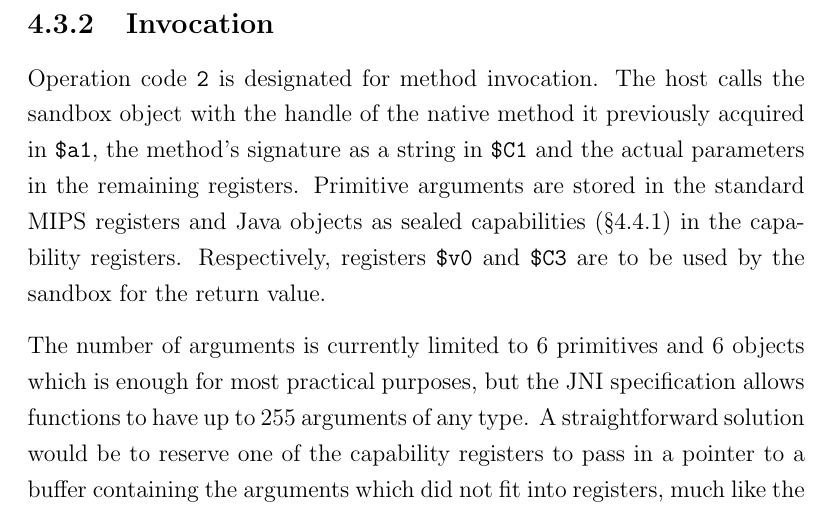
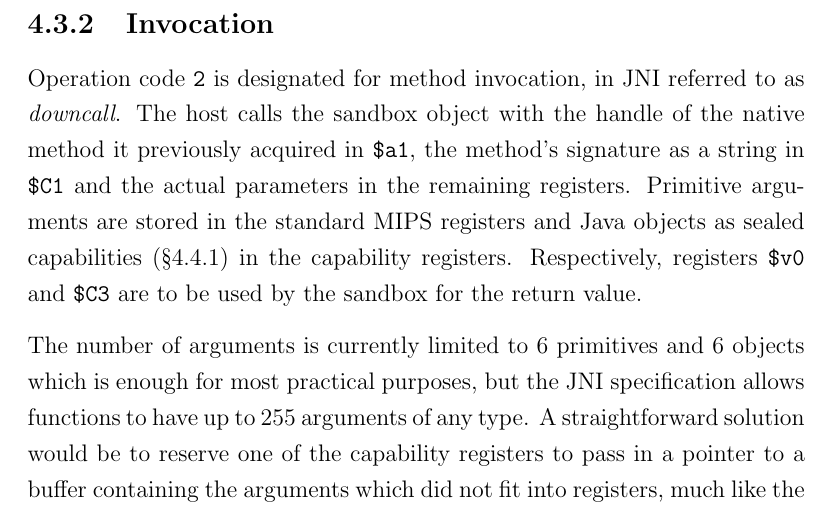
Before and after one commit to davidbrazdil/cherivm-diss, a LaTeX thesis (acs-dissertation.tex): part of page 34 of 42, cut so that both start at the same text. Compiled offline with pdfLaTeX.

Commit message:
Implementation: improved Invocatoin

```diff
--- a/acs-dissertation.tex
+++ b/acs-dissertation.tex
@@ -370,7 +370,7 @@ For the time being, Qishr uses a simple workaround. When the entry function is i
 
 \subsection{Invocation}
 
-Operation code \texttt{2} is designated for method invocation. The host calls the sandbox object with the handle of the native method it previously acquired in \reg{a1}, the method's signature as a string in \reg{C1} and the actual parameters in the remaining registers. Primitive arguments are stored in the standard MIPS registers and Java objects as sealed capabilities (\S\ref{sec:MemorySafety}) in the capability registers. Respectively, registers \reg{v0} and \reg{C3} are to be used by the sandbox for the return value.
+Operation code \texttt{2} is designated for method invocation, in JNI referred to as \emph{downcall}. The host calls the sandbox object with the handle of the native method it previously acquired in \reg{a1}, the method's signature as a string in \reg{C1} and the actual parameters in the remaining registers. Primitive arguments are stored in the standard MIPS registers and Java objects as sealed capabilities (\S\ref{sec:MemorySafety}) in the capability registers. Respectively, registers \reg{v0} and \reg{C3} are to be used by the sandbox for the return value.
 
 The number of arguments is currently limited to 6 primitives and 6 objects which is enough for most practical purposes, but the JNI specification allows functions to have up to 255 arguments of any type. A straightforward solution would be to reserve one of the capability registers to pass in a pointer to a buffer containing the arguments which did not fit into registers, much like the MIPS ABI which stores first four arguments in registers and the remainder on the stack.
 
```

Task instructions: Every line above with the string "dissertation" in it needs to be copied.

Written solution:
Before and after one commit to davidbrazdil/cherivm-diss, a LaTeX thesis (acs-dissertation.tex): part of page 34 of 42, cut so that both start at the same text. Compiled offline with pdfLaTeX.
--- a/acs-dissertation.tex
+++ b/acs-dissertation.tex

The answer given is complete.